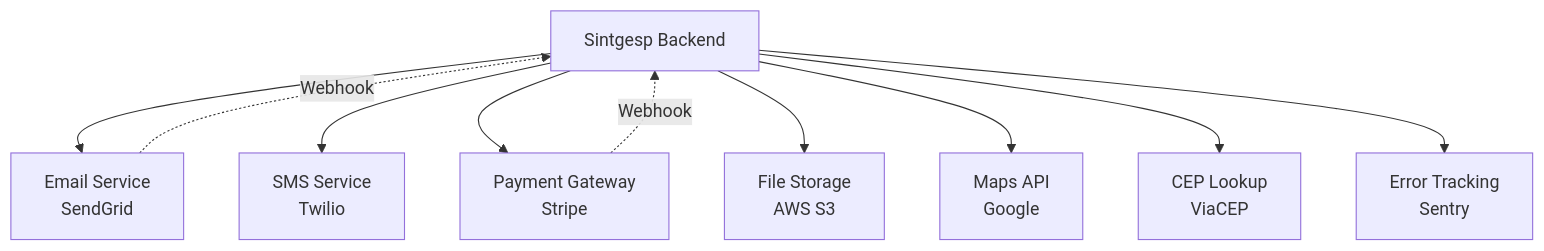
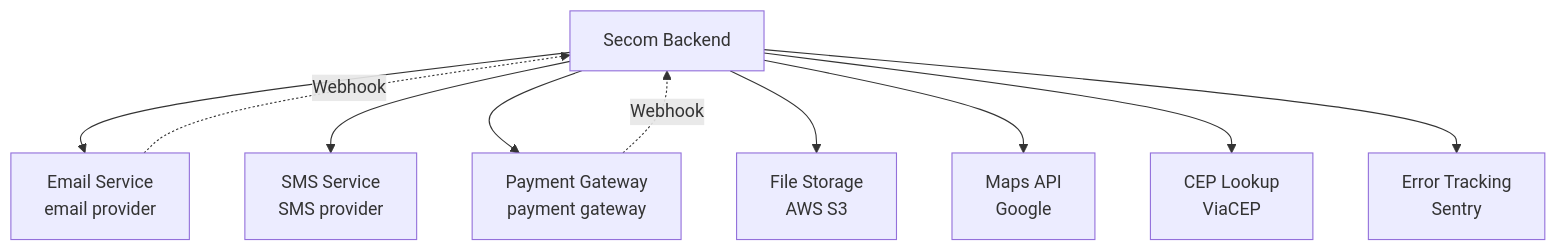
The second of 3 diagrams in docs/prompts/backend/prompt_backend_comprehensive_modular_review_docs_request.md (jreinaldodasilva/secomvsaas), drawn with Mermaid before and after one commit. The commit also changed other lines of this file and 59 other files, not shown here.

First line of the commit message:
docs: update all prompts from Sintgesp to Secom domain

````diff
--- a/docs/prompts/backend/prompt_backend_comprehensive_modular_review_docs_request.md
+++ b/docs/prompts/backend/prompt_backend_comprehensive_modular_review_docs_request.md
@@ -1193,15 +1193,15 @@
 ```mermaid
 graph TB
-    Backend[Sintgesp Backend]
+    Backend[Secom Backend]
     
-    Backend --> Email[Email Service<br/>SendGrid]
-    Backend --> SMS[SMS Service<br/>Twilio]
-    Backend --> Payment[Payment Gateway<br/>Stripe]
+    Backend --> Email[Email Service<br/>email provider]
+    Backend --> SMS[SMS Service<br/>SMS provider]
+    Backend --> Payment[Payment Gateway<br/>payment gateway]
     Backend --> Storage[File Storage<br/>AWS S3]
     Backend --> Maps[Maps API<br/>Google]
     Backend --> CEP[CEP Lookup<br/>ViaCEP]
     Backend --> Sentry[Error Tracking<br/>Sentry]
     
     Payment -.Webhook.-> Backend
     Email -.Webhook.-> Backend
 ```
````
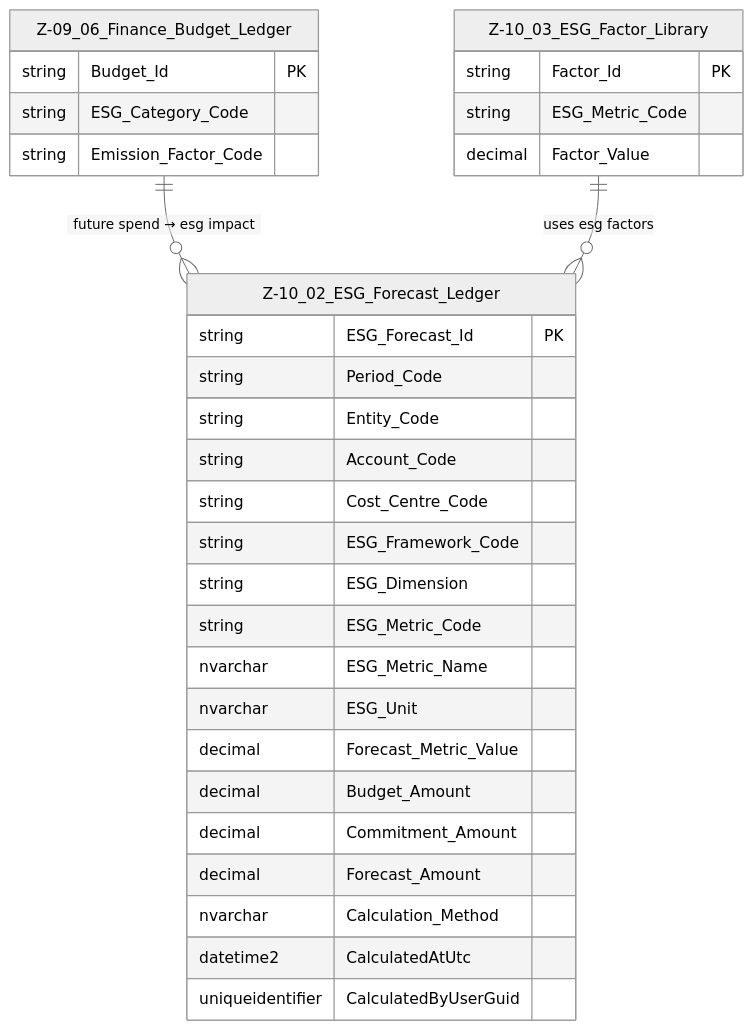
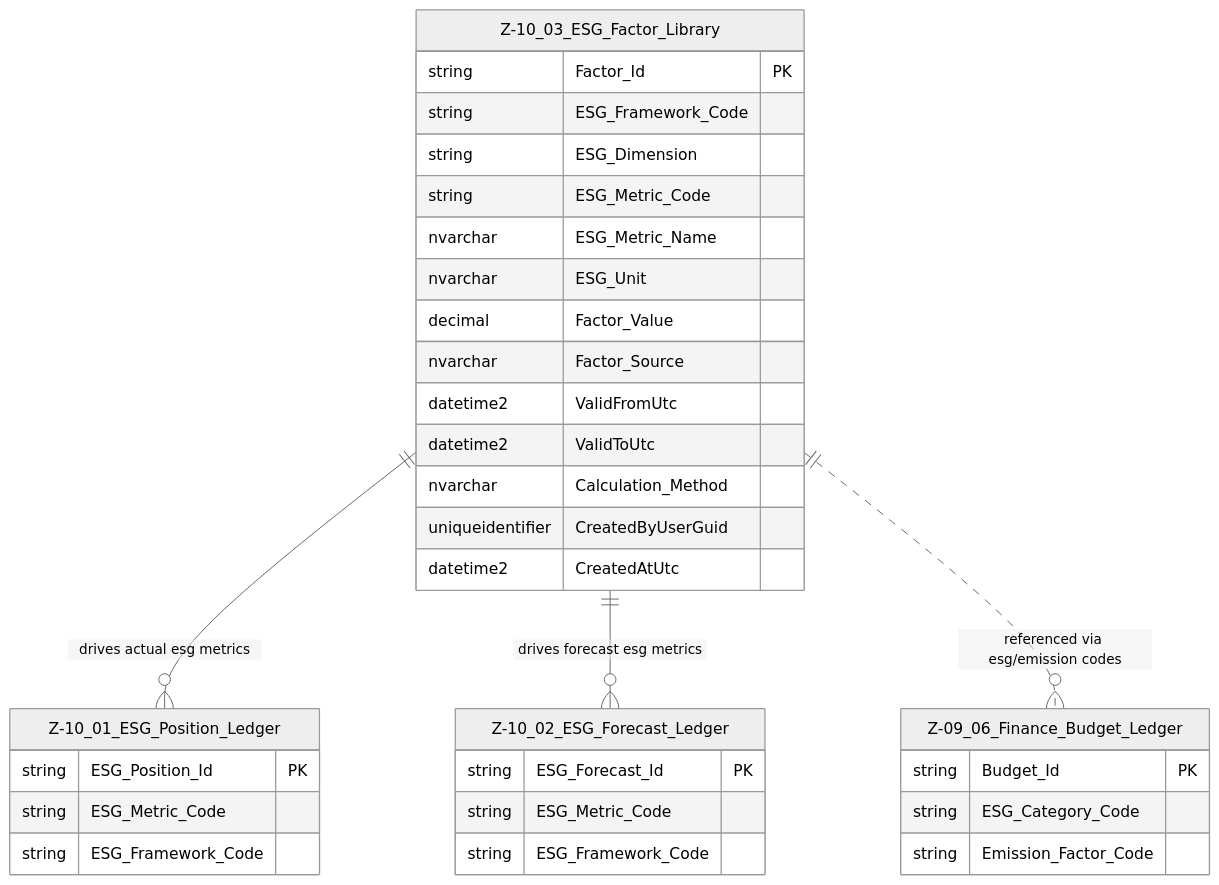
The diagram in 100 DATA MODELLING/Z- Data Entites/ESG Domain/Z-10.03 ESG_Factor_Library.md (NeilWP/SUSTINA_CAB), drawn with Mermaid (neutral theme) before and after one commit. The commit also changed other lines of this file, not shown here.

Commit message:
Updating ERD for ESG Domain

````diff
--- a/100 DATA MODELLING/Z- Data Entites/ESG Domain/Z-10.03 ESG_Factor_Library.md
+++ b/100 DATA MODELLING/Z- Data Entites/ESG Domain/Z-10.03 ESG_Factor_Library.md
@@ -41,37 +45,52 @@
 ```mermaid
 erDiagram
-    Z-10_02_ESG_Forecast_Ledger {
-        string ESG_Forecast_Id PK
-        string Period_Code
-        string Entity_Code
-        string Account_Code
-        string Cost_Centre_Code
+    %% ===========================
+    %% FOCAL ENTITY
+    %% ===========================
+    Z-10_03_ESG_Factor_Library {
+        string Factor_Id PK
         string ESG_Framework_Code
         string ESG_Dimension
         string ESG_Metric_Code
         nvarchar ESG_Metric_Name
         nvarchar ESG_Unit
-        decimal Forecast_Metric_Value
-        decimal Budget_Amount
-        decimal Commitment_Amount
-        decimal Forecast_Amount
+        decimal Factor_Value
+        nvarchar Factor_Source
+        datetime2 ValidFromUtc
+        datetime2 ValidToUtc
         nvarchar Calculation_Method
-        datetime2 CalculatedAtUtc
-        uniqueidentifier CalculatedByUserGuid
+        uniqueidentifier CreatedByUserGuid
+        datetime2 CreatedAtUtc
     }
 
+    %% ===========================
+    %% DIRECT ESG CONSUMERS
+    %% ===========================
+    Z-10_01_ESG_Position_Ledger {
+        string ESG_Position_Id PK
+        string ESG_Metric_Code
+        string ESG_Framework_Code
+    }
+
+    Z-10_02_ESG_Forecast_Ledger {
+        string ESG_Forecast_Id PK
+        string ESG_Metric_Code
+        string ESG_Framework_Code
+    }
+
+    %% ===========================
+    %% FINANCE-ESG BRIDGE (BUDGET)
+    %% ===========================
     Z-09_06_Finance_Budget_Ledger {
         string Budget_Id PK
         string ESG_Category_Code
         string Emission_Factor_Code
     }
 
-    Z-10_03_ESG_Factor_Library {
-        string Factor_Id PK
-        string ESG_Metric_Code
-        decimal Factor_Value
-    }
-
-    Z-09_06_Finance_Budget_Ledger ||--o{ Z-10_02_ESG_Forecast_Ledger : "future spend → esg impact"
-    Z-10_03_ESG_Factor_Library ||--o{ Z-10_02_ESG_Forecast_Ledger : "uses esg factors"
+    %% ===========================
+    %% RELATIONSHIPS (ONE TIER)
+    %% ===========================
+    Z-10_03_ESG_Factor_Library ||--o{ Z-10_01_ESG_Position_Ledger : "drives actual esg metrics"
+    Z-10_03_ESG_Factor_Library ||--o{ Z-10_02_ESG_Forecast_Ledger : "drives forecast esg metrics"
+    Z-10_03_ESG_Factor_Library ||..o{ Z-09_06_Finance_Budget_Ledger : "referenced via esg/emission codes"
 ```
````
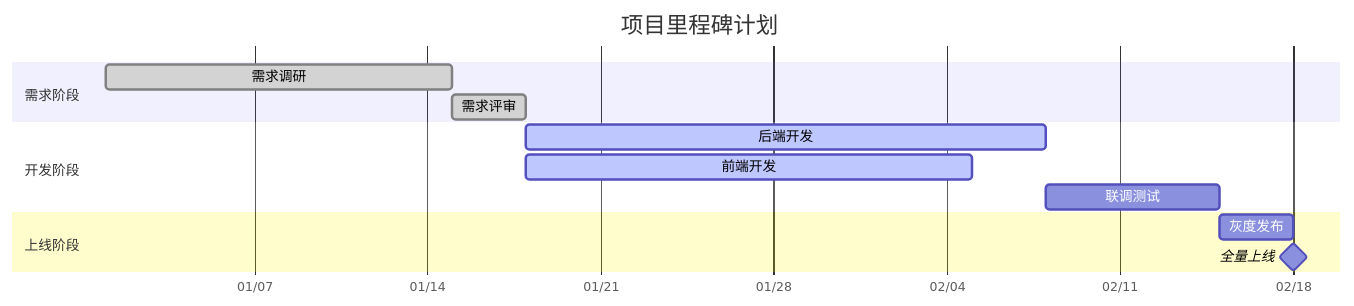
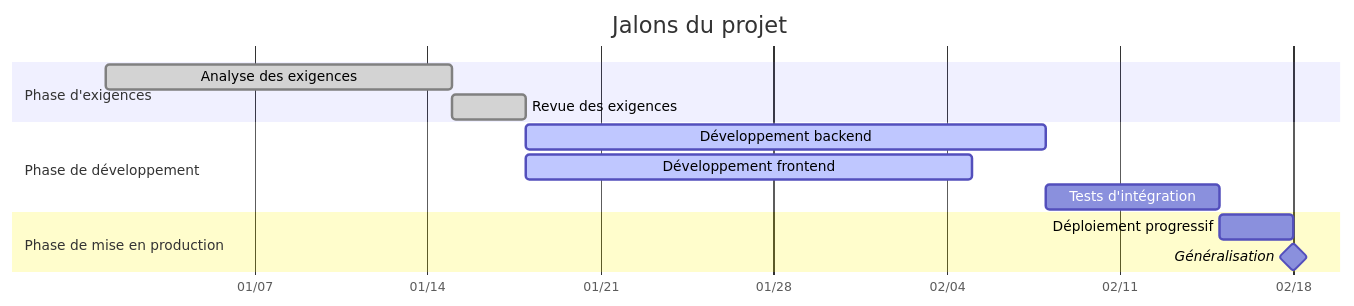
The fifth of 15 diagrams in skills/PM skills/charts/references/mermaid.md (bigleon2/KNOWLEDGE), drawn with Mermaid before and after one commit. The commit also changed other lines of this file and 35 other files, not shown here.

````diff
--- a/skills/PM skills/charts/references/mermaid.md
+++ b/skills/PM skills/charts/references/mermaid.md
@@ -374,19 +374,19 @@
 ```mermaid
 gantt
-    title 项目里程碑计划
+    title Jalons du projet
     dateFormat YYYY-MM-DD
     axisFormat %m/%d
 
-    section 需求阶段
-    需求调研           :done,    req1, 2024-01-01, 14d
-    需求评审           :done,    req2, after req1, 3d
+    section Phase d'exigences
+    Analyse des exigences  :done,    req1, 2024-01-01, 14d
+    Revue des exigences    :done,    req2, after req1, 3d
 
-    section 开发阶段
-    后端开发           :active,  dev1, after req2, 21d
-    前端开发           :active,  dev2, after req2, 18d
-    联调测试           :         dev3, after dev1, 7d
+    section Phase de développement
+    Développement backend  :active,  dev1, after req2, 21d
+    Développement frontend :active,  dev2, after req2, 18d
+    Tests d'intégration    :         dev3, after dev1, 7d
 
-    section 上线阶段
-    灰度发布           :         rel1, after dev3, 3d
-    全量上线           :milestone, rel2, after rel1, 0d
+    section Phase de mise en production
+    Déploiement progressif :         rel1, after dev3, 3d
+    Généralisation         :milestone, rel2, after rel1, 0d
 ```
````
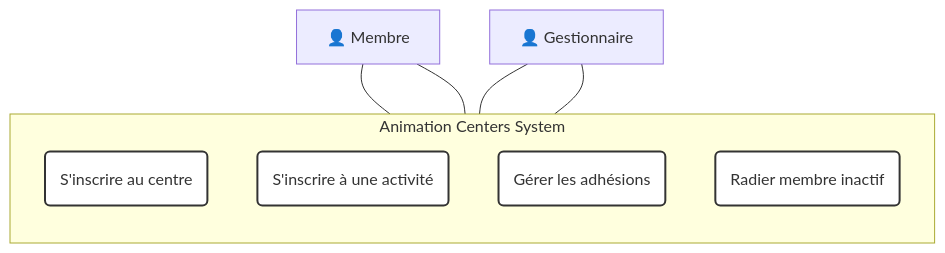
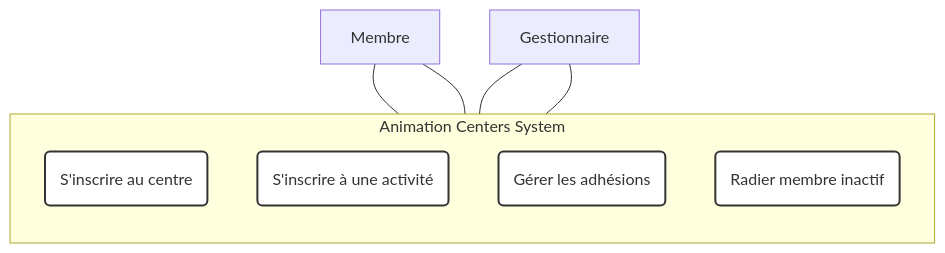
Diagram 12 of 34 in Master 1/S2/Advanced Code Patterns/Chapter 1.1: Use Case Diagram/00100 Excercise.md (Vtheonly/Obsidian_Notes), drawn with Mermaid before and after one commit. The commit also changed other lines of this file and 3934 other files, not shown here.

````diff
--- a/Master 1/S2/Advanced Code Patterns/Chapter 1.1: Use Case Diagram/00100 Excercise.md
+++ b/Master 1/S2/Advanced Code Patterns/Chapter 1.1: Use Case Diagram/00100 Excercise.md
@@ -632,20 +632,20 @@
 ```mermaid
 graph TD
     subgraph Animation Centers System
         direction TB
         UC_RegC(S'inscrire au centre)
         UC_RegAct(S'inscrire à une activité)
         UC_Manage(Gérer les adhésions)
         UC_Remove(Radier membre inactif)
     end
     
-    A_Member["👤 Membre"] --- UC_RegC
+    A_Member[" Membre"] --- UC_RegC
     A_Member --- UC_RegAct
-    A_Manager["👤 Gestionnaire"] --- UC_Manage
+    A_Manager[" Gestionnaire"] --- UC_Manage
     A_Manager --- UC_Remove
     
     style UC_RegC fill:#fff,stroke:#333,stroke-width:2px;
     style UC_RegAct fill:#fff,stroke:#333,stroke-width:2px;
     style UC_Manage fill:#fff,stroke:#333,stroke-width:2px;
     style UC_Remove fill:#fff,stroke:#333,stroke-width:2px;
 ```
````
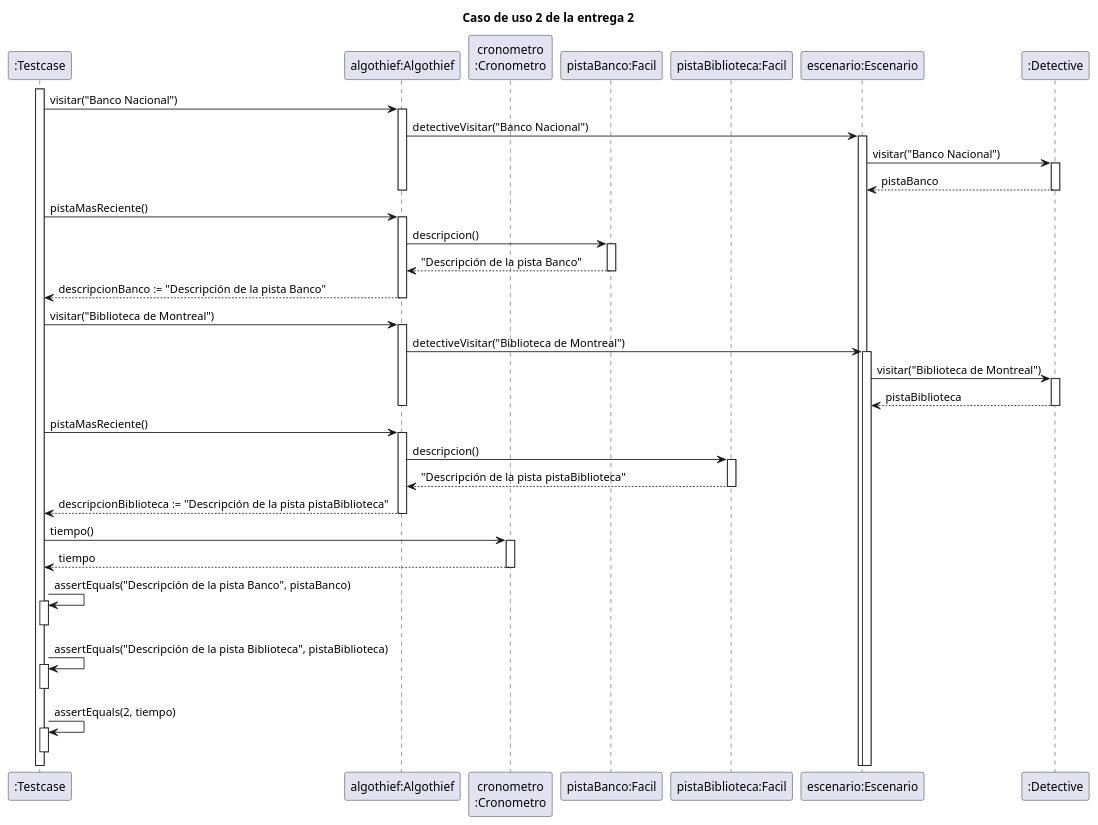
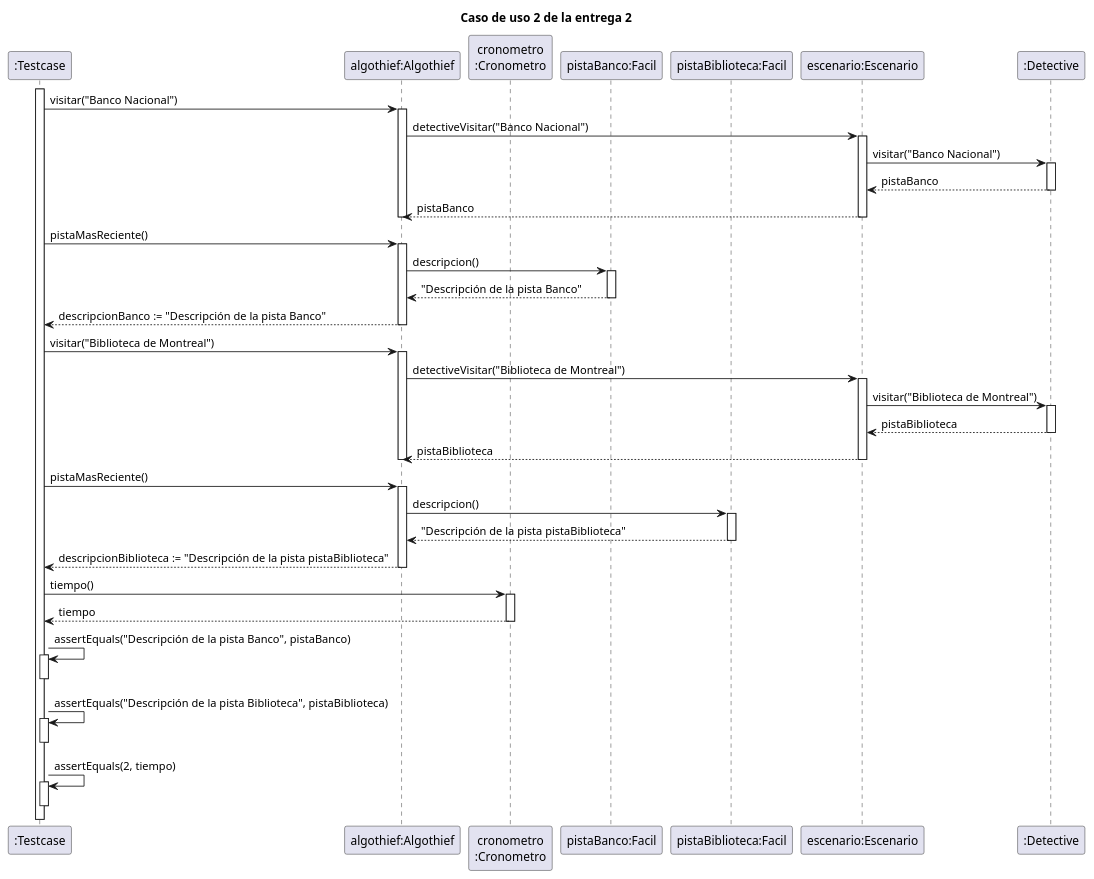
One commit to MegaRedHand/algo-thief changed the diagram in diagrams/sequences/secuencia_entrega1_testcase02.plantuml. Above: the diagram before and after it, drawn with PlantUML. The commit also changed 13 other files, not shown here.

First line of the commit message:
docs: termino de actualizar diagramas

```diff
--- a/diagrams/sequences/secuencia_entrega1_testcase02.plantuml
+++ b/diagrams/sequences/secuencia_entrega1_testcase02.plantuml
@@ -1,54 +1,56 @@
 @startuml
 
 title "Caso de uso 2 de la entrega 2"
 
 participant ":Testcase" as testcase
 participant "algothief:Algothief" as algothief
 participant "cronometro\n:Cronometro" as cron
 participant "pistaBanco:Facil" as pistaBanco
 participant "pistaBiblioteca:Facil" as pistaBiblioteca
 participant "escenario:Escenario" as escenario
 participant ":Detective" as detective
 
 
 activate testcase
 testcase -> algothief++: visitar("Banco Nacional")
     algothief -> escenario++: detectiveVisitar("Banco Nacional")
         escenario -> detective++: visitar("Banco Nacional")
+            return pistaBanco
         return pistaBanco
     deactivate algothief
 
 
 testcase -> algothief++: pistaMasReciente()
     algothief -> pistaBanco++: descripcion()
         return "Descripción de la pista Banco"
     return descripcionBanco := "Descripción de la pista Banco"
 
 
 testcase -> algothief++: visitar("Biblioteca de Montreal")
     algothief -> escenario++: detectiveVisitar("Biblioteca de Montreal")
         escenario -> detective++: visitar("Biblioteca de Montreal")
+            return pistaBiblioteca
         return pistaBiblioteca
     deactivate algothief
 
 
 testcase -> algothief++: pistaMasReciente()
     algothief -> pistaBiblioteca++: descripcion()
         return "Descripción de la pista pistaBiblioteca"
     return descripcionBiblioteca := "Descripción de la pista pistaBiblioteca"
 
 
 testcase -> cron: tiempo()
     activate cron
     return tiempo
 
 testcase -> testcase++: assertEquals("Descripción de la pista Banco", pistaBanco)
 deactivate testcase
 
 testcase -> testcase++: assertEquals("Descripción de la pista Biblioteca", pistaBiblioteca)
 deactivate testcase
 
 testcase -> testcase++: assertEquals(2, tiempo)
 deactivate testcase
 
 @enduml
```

ASSIGNMENT ▸
Copy each line above that has the word "Phase".

TASK RESPONSE ▸
+    section Phase d'exigences
+    section Phase de développement
+    section Phase de mise en production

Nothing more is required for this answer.